I work in the tradition of observational drawing expanded by the possibilities of printmaking. These prints explore variously constructed, woven baskets. This a subject that originated in an earlier project based on a fairytale. Prominent in this fairytale was a basket symbolizing the malicious entrapment of a girl and later in the story, her clever escape. I wondered about the basket in the fairytale. If a girl was forced to jump into a basket and be carried away, then what would the basket look like?
That question stayed in my mind and I took a closer look at it by drawing baskets. My drawings responded to the specificity of each basket’s structure and as I drew, I considered how it was constructed for particular work and shaped to our hands. I found that people responded to the work by lending me their unusual baskets. These familiar objects began to resonate with feeling as I drew them.

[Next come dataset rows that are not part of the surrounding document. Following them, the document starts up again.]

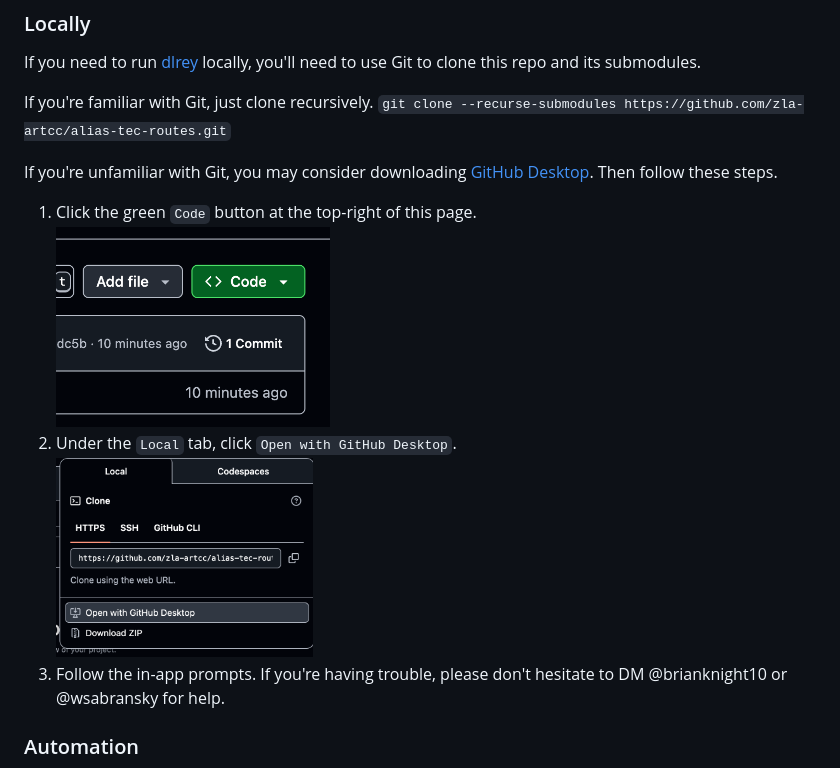
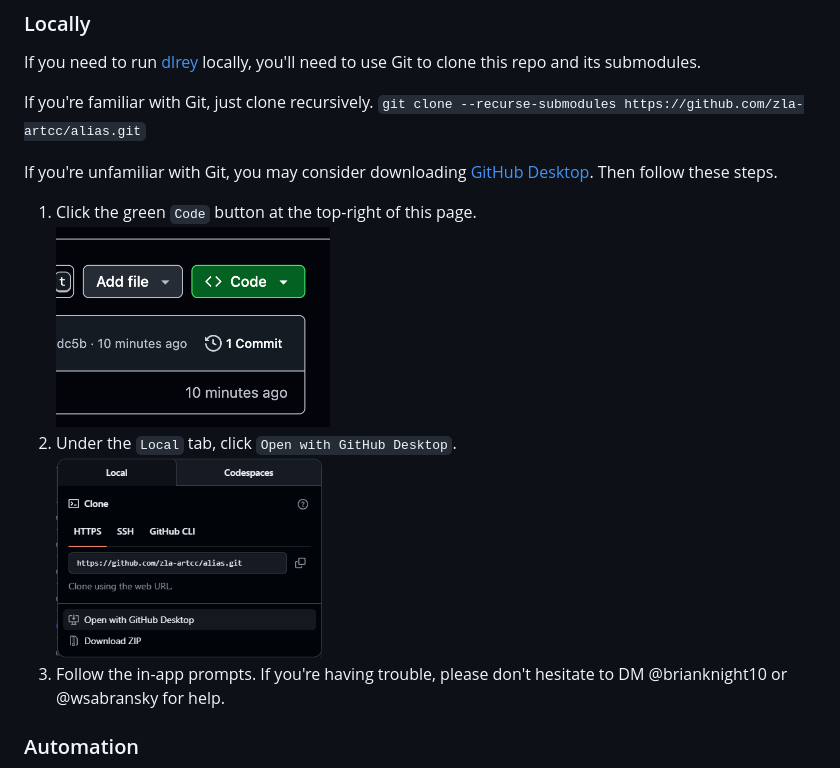
Before and after one commit to zla-artcc/alias, a Markdown page: README.md, the part around the change. GitHub-like rendering; pictures changed too: images/desktop.png.

Commit message:
Fixed Readme URL (#25)
* Fixed readme URL; replaced desktop.png to match

````diff
--- a/README.md
+++ b/README.md
@@ -24,7 +24,7 @@ ZLA alias file versions and generation templates.
 If you need to run [dlrey](https://github.com/zla-artcc/dlrey) locally, you'll need to use Git to clone this repo and its submodules.
 
 If you're familiar with Git, just clone recursively.
-```git clone --recurse-submodules https://github.com/zla-artcc/alias-tec-routes.git```
+```git clone --recurse-submodules https://github.com/zla-artcc/alias.git```
 
 If you're unfamiliar with Git, you may consider downloading [GitHub Desktop](https://desktop.github.com/download/). Then follow these steps.
 
````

Concurrently I was using new materials, Akua inks, to make layered viscosity monotypes. They offered me unaccustomed colors and textures. The strategies of printmaking, such as layering and multiplicity, used with these new materials, provided a way to animate the familiar basket forms. This series is leading me to drawings of other interwoven forms such as plants and vines. These living subjects inevitably bring other thoughts about our rapidly changing environment.

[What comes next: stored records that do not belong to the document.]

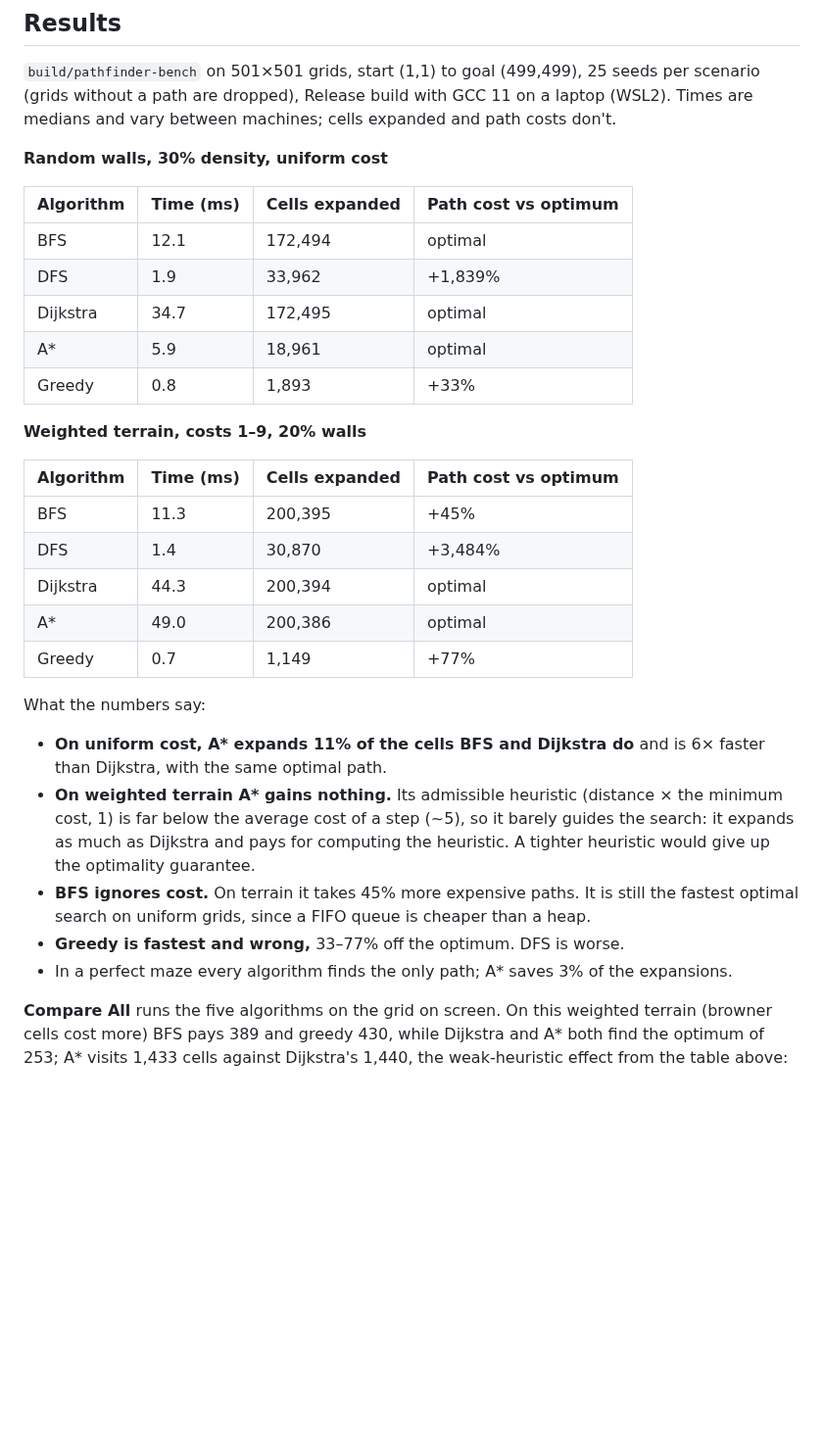
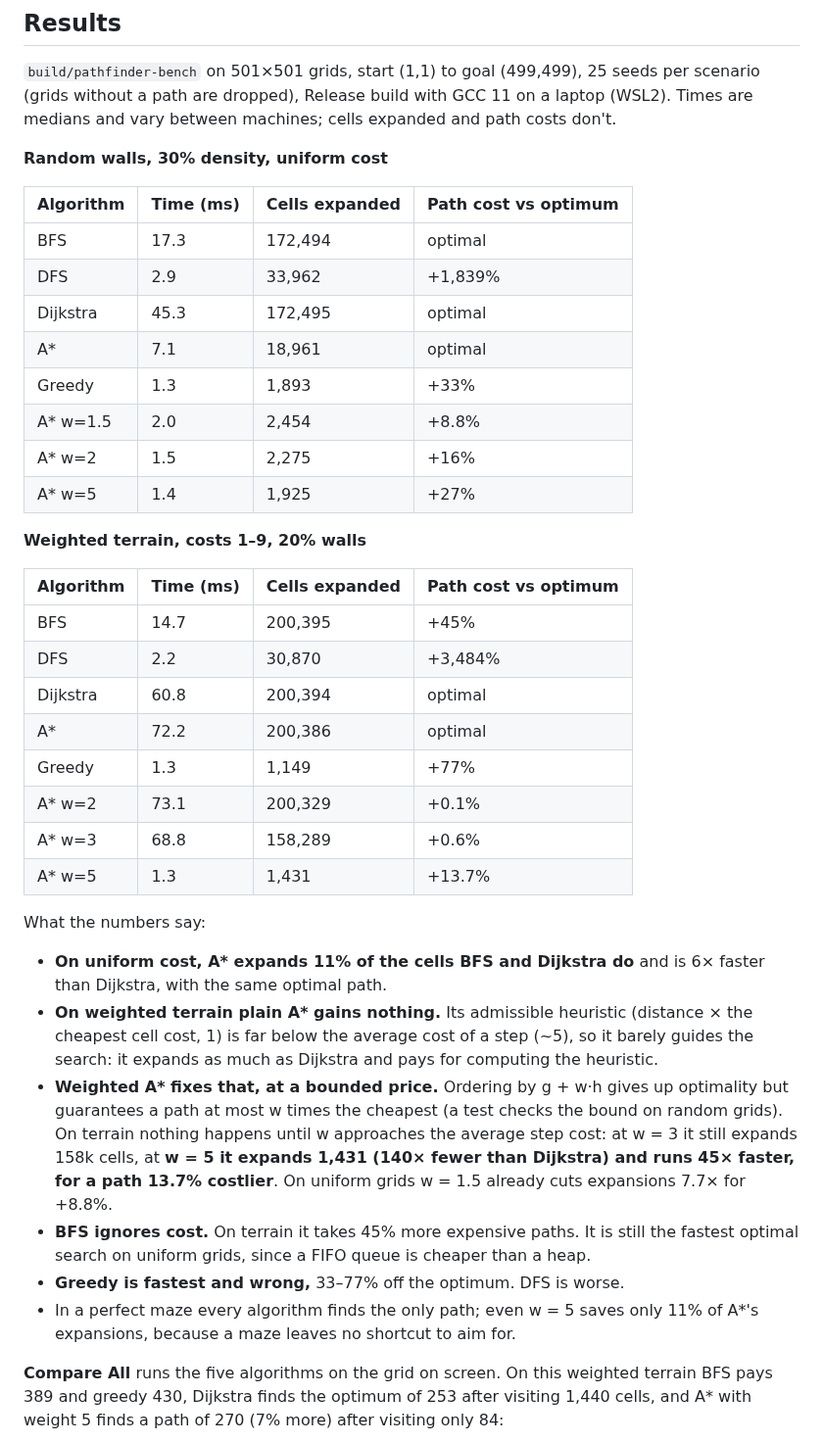
Before and after one commit to anson10/Path-Finding-Visualiser, a Markdown page: README.md, the part around one of its changes. Shown at 98% size. Drawn GitHub-style; blank space fills up the shorter version.

```diff
--- a/README.md
+++ b/README.md
@@ -48,39 +49,49 @@ Times are medians and vary between machines; cells expanded and path costs don't
 
 | Algorithm | Time (ms) | Cells expanded | Path cost vs optimum |
 |---|---|---|---|
-| BFS | 12.1 | 172,494 | optimal |
-| DFS | 1.9 | 33,962 | +1,839% |
-| Dijkstra | 34.7 | 172,495 | optimal |
-| A* | 5.9 | 18,961 | optimal |
-| Greedy | 0.8 | 1,893 | +33% |
+| BFS | 17.3 | 172,494 | optimal |
+| DFS | 2.9 | 33,962 | +1,839% |
+| Dijkstra | 45.3 | 172,495 | optimal |
+| A* | 7.1 | 18,961 | optimal |
+| Greedy | 1.3 | 1,893 | +33% |
+| A* w=1.5 | 2.0 | 2,454 | +8.8% |
+| A* w=2 | 1.5 | 2,275 | +16% |
+| A* w=5 | 1.4 | 1,925 | +27% |
 
 **Weighted terrain, costs 1–9, 20% walls**
 
 | Algorithm | Time (ms) | Cells expanded | Path cost vs optimum |
 |---|---|---|---|
-| BFS | 11.3 | 200,395 | +45% |
-| DFS | 1.4 | 30,870 | +3,484% |
-| Dijkstra | 44.3 | 200,394 | optimal |
-| A* | 49.0 | 200,386 | optimal |
-| Greedy | 0.7 | 1,149 | +77% |
+| BFS | 14.7 | 200,395 | +45% |
+| DFS | 2.2 | 30,870 | +3,484% |
+| Dijkstra | 60.8 | 200,394 | optimal |
+| A* | 72.2 | 200,386 | optimal |
+| Greedy | 1.3 | 1,149 | +77% |
+| A* w=2 | 73.1 | 200,329 | +0.1% |
+| A* w=3 | 68.8 | 158,289 | +0.6% |
+| A* w=5 | 1.3 | 1,431 | +13.7% |
 
 What the numbers say:
 
 - **On uniform cost, A\* expands 11% of the cells BFS and Dijkstra do** and is 6× faster than
   Dijkstra, with the same optimal path.
-- **On weighted terrain A\* gains nothing.** Its admissible heuristic (distance × the minimum
-  cost, 1) is far below the average cost of a step (~5), so it barely guides the search: it
-  expands as much as Dijkstra and pays for computing the heuristic. A tighter heuristic would
-  give up the optimality guarantee.
+- **On weighted terrain plain A\* gains nothing.** Its admissible heuristic (distance × the
+  cheapest cell cost, 1) is far below the average cost of a step (~5), so it barely guides the
+  search: it expands as much as Dijkstra and pays for computing the heuristic.
+- **Weighted A\* fixes that, at a bounded price.** Ordering by g + w·h gives up optimality but
+  guarantees a path at most w times the cheapest (a test checks the bound on random grids). On
+  terrain nothing happens until w approaches the average step cost: at w = 3 it still expands
+  158k cells, at **w = 5 it expands 1,431 (140× fewer than Dijkstra) and runs 45× faster, for a
+  path 13.7% costlier**. On uniform grids w = 1.5 already cuts expansions 7.7× for +8.8%.
 - **BFS ignores cost.** On terrain it takes 45% more expensive paths. It is still the fastest
   optimal search on uniform grids, since a FIFO queue is cheaper than a heap.
 - **Greedy is fastest and wrong,** 33–77% off the optimum. DFS is worse.
-- In a perfect maze every algorithm finds the only path; A* saves 3% of the expansions.
+- In a perfect maze every algorithm finds the only path; even w = 5 saves only 11% of A*'s
+  expansions, because a maze leaves no shortcut to aim for.
 
-**Compare All** runs the five algorithms on the grid on screen. On this weighted terrain
-(browner cells cost more) BFS pays 389 and greedy 430, while Dijkstra and A* both find the
-optimum of 253; A* visits 1,433 cells against Dijkstra's 1,440, the weak-heuristic effect from
-the table above:
+**Compare All** runs the five algorithms on the grid on screen. On this weighted terrain BFS
+pays 389 and greedy 430, Dijkstra finds the optimum of 253 after visiting 1,440 cells, and A*
+with weight 5 finds a path of 270 (7% more) after visiting only 84:
 
 ![All five algorithms on weighted terrain](docs/terrain-compare.png)
 
```
Also changed, not shown: other parts of README.md (+9 -5 lines), docs/astar-walls.png, docs/terrain-compare.png, 8 other files.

Following one idea to another, leading to an unknown outcome, is an uncertain process, discouraging, irrational, and in small moments truly exciting. This is why I make art and in particular chose the improvisational strategies of printmaking. In Six Drawing Lessons William Kentridge describes drawing as “…taking us from what we know to an image, a site, an insight we did not know we knew. Making a space for uncertainty. Making a safe space for uncertainty.” These prints are part of that ongoing and uncertain process.